Director Sam Mendes’ recent movie release, “1917,” is making quite a buzz in the movie world for its continuous shot cinematography and raw portrayal of a day in the life of a World War I soldier trying to save lives.
“1917” opens with two soldiers under a tree, and it ends under a tree.
Lance Corporal Blake, played by Dean-Charles Chapman, receives orders to report to General Erinmore, played by Colin Firth.
Lance Corporal Schofield, played by George McKay, joins Blake as his battle buddy. The General tells them that the Germans have abandoned their line to draw British soldiers into a trap. He has no way of transmitting this information to British units pursuing the Germans in their phony retreat; he must send runners.
Blake has until dawn to deliver the General’s orders to abort the attack and save 1,600 soldiers — his brother among them.
“1917” is a visual masterpiece, and the one-shot style makes the viewing experience different from your average war movie.
Scenes of ethereal beauty juxtapose with the repulsive reality of battle, and the continuous shot brings viewers close enough to blot out the larger events happening around them.
This narrow focus is both an asset and a liability to the film.
It builds so much tension and utterly absorbs attention. You can’t see the whole picture, and you strain to take everything in. Events jump out at you, making you jump in your seat and blindsiding you in a way that leaves your mouth open and eyes wide — that is the point.
This limited, constant view of events gives the audience perhaps an inkling of how disorienting and uncertain such a situation would be.
However, the narrow focus proves a liability for similar reasons. You get the feeling that more is going on, but you can’t see it. Would the story benefit from showing the larger picture? Absolutely.
If the camera were to zoom out and show more of what’s going on — with Blake and Schofield, in particular — then we might have more rounded characters instead of mere men on a screen following orders.

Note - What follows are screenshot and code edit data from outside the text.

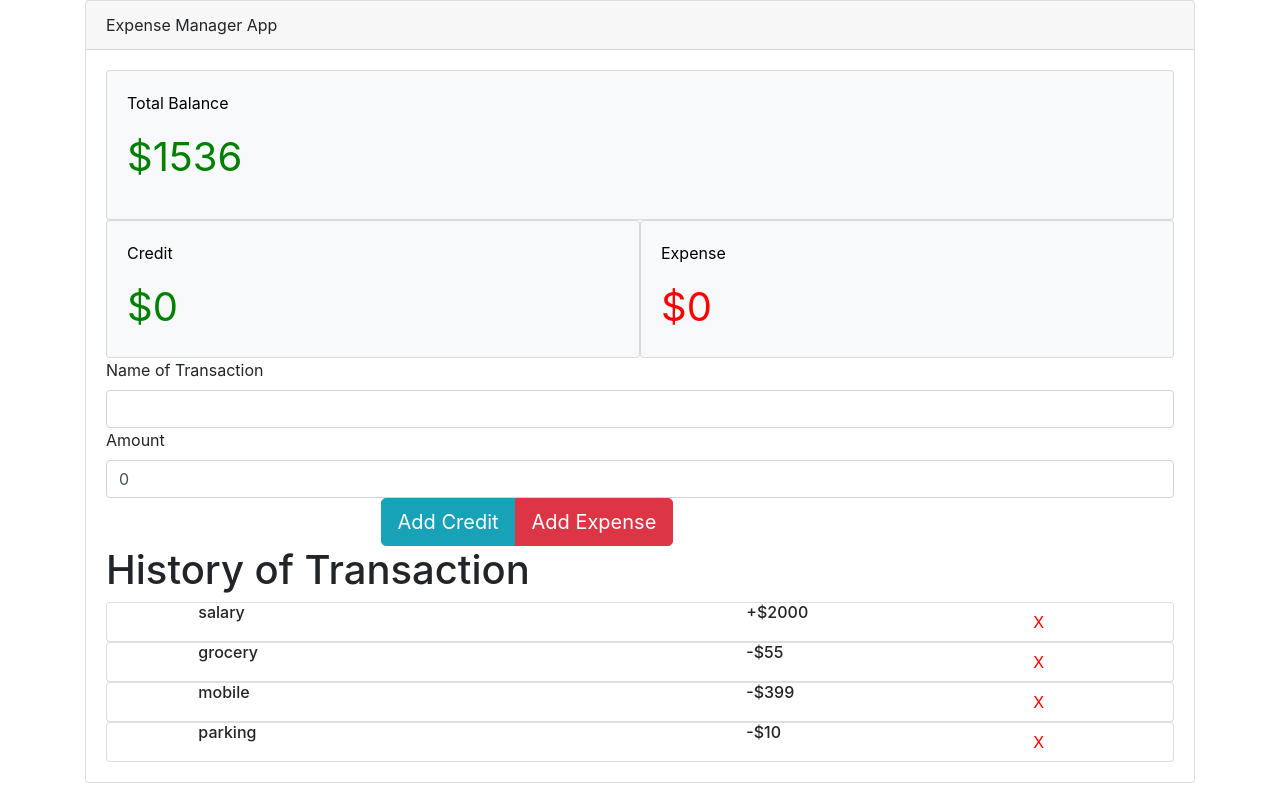
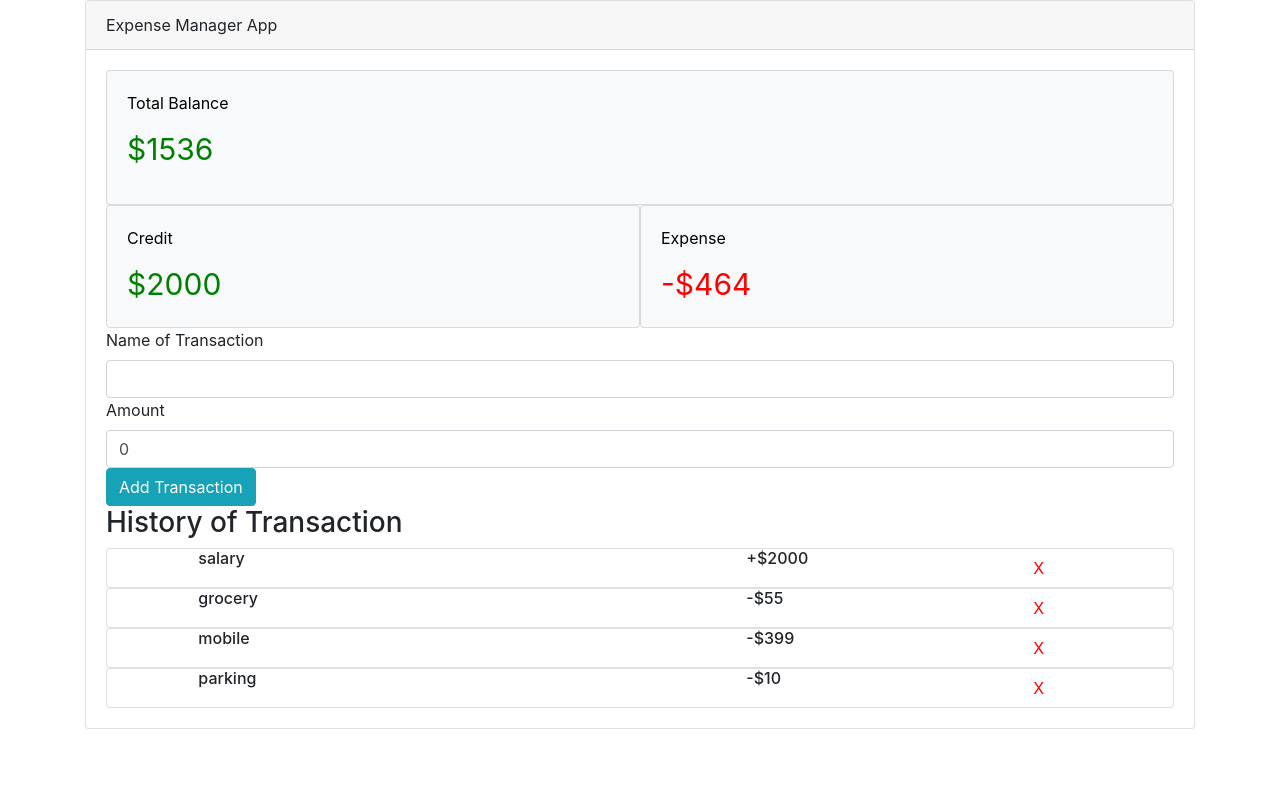
Before and after one commit to HunainAnis/ExpenseManager, a React (Create React App) app: page / in a window 1280 px wide. Built offline with nearby package versions, Linux system fonts and the light colour scheme.

Commit message:
Fully working!

```diff
--- a/src/MainState.js
+++ b/src/MainState.js
@@ -1,5 +1,6 @@
 import React, { createContext, useReducer } from 'react'
-import { reducer } from './appReducer'
+import appReducer from './appReducer'
+import { addTransaction, deleteTransaction } from './appActions'
 
 const initialState = {
     transactions: [
@@ -13,10 +14,17 @@ const initialState = {
 export const GlobalContext = createContext(initialState)
 
 export const GlobalProvider = ({ children }) => {
-    // const [ state, dispatch ] = useReducer(reducer, initialState)
-    const [ state ] = useReducer(reducer, initialState)
+    const [ state, dispatch ] = useReducer(appReducer, initialState)
+
+    const addNewTransaction = (values) => {
+        dispatch(addTransaction(values))
+    }
+    const delTrans = (id) => {
+        dispatch(deleteTransaction(id))
+    }
+    // const [ state ] = useReducer(reducer, initialState)
     return (
-        <GlobalContext.Provider value={{ transactions: state.transactions}}>
+        <GlobalContext.Provider value={{ addNewTransaction, delTrans, transactions: state.transactions}}>
             {children}
         </GlobalContext.Provider>
     )
--- /dev/null
+++ b/src/appActions.js
@@ -0,0 +1,16 @@
+export const ADD_TRANSACTION  = 'ADD_TRANSACTION'
+export const DELETE_TRANSACION  = 'DELETE_TRANSACION'
+
+export const addTransaction = (values) => {
+    return {
+        type: ADD_TRANSACTION,
+        values
+    }
+}
+
+export const deleteTransaction = (id) => {
+    return {
+        type: DELETE_TRANSACION,
+        id
+    }
+}
--- a/src/appReducer.js
+++ b/src/appReducer.js
@@ -1,7 +1,18 @@
-export const reducer = (action, state={}) => {
+import { ADD_TRANSACTION } from "./appActions"
+import { DELETE_TRANSACION } from "./appActions"
+
+export default (state, action) => {
     switch(action.type) {
-        case "ADD_TRANSACTION":
-            return state
+        case ADD_TRANSACTION:
+            return {
+                ...state,
+                transactions:state.transactions.concat(action.values)
+            }
+            case DELETE_TRANSACION:
+                return {
+                    ...state,
+                    transactions:state.transactions.filter(item=> item.id !== action.id)
+                }
         default:
             return state
     }
--- a/src/components/allTransactions.js
+++ b/src/components/allTransactions.js
@@ -4,20 +4,19 @@ import { GlobalContext } from '../MainState'
 
 
 export const AllTransactions = () => {
-    const context = useContext(GlobalContext)
-    console.log(context)
+    const { delTrans, transactions } = useContext(GlobalContext)
+    console.log(transactions)
     return(
         <Row>
             <Col>
-                <h1>History of Transaction</h1>
+                <h3>History of Transaction</h3>
                 {
-                    context.transactions.length !== 0 &&
-                    context.transactions.map(trans => (
+                    transactions !== undefined && transactions.map(trans => (
                         <Card key={trans.id}>
                             <Row>
                                 <Col xs={{ size:6, offset:1 }}><h6 style={{marginTop:'auto', marginBottom:'auto'}}>{trans.name}</h6></Col>
                                 <Col xs='3'><h6 style={{marginTop:'auto', marginBottom:'auto'}}>{trans.type === 'expense'?'-':'+'}${Math.abs(trans.amount)}</h6></Col>
-                                <Col><Button color='white' style={{color:'red'}}>X</Button></Col>
+                                <Col><Button onClick={() => delTrans(trans.id)} color='white' style={{color:'red'}}>X</Button></Col>
                             </Row>
                         </Card>
                     ))
--- a/src/components/creditExpenseTiles.js
+++ b/src/components/creditExpenseTiles.js
@@ -5,26 +5,32 @@ import { GlobalContext } from '../MainState'
 export const MainTiles = () => {
     const state = useContext(GlobalContext)
     let sumOfTransactions = 0
-    state.transactions.map(i=>(
+    let expense = 0
+    let credit = 0
+    state.transactions.map(i=>{
         sumOfTransactions = sumOfTransactions + parseInt(i.amount)
-    ))
+        expense = i.amount < 0 ? expense + parseInt(i.amount) : expense
+        console.log('expense updated')
+        credit = i.amount > 0 ? credit + parseInt(i.amount) : credit
+    })
+    console.log(credit)
     return(
         <>
             <Card color='light' body>
                 <CardTitle style={{color:'black'}} >Total Balance</CardTitle>
-                <CardTitle style={{ fontSize: 40, color:'green'}}>${sumOfTransactions}</CardTitle>
+                <CardTitle style={{ fontSize: 30, color:sumOfTransactions > 0?'green':'red'}}>{sumOfTransactions<0 && '-'}${Math.abs(sumOfTransactions)}</CardTitle>
             </Card>
             <Row>
                 <Col xs='6' style={{paddingRight:0}} sm={{ size: 6}}>
                     <Card body color='light'>
                         <CardTitle style={{color:'black'}} >Credit</CardTitle>
-                        <CardText style={{ fontSize: 40, color:'green'}} >$0</CardText>
+                        <CardText style={{ fontSize: 30, color:'green'}} >${credit}</CardText>
                     </Card>
                 </Col>
                 <Col xs='6' style={{paddingLeft:0}} sm={{ size: 6}}>
                     <Card body color='light'>
                         <CardTitle style={{color:'black'}} >Expense</CardTitle>
-                        <CardText style={{ fontSize: 40, color:'red'}} >$0</CardText>
+                        <CardText style={{ fontSize: 30, color:'red'}} >-${Math.abs(expense)}</CardText>
                     </Card>
                 </Col>
             </Row>
--- a/src/components/inputForm.js
+++ b/src/components/inputForm.js
@@ -1,9 +1,26 @@
-import React, { useState } from 'react'
+import React, { useState, useContext } from 'react'
 import { Row, Col, Form, Label, Input, Button, ButtonGroup } from 'reactstrap'
+import { GlobalContext } from '../MainState'
+import { addTransaction } from '../appActions'
 
 export const InputForm = () => {
     const [name, setName] = useState('')
     const [amount, setAmount] = useState(0)
+    const { addNewTransaction } = useContext(GlobalContext)
+    const controlNewTransaction = () => {
+        let data = {id: name, name, amount, type:amount<0?'expense':'credit', timestamp:new Date()}
+        if(name === '') {
+            alert('Please give your transaction a good name!')
+        }
+        else if(amount === 0) {
+            alert('Amount must not be zero!')
+        }else{
+            addNewTransaction(data)
+            setAmount(0)
+            setName('')
+            alert('New Transaction Added!')
+        }
+    }
     return(
         <Row>
             <Col>
@@ -13,11 +30,8 @@ export const InputForm = () => {
                 <Label>Amount</Label>
                 <Input onChange={(e)=>setAmount(e.target.value)} value = {amount} type='number' />
                 <Row>
-                    <Col sm={{size:4, offset:3}} xs={{size:10, offset:1}}>
-                        <ButtonGroup>
-                            <Button size='lg' color='info'>Add Credit</Button>
-                            <Button size='lg' color='danger'>Add Expense</Button>
-                        </ButtonGroup>
+                    <Col>
+                            <Button onClick={()=>controlNewTransaction()} color='info'>Add Transaction</Button>
                     </Col>
                 </Row>
             </Form>
```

We might understand why Schofield was so reluctant to join Blake, and why he seemed outright hostile or completely unengaged at times. There are clues throughout the film, but not enough to form a close connection with a character you’ve only spent two hours with.
I can’t help but see the film as nothing more than an exquisitely executed shot. If we knew more, it could be the epic by which critics use to compare all films of the decade. But alas…
Overall, I enjoyed “1917.” It lacks in character development and has its plot-holes, but still manages to pull you in with an absorbing visual diversion and some surprises along the way.
I rate films one of three ways: 1 – I don’t like it, 2 – I like it, or 3 – I love it.
I rate “1917” as a 2. I liked it, but it’s not a film I will return to again and again.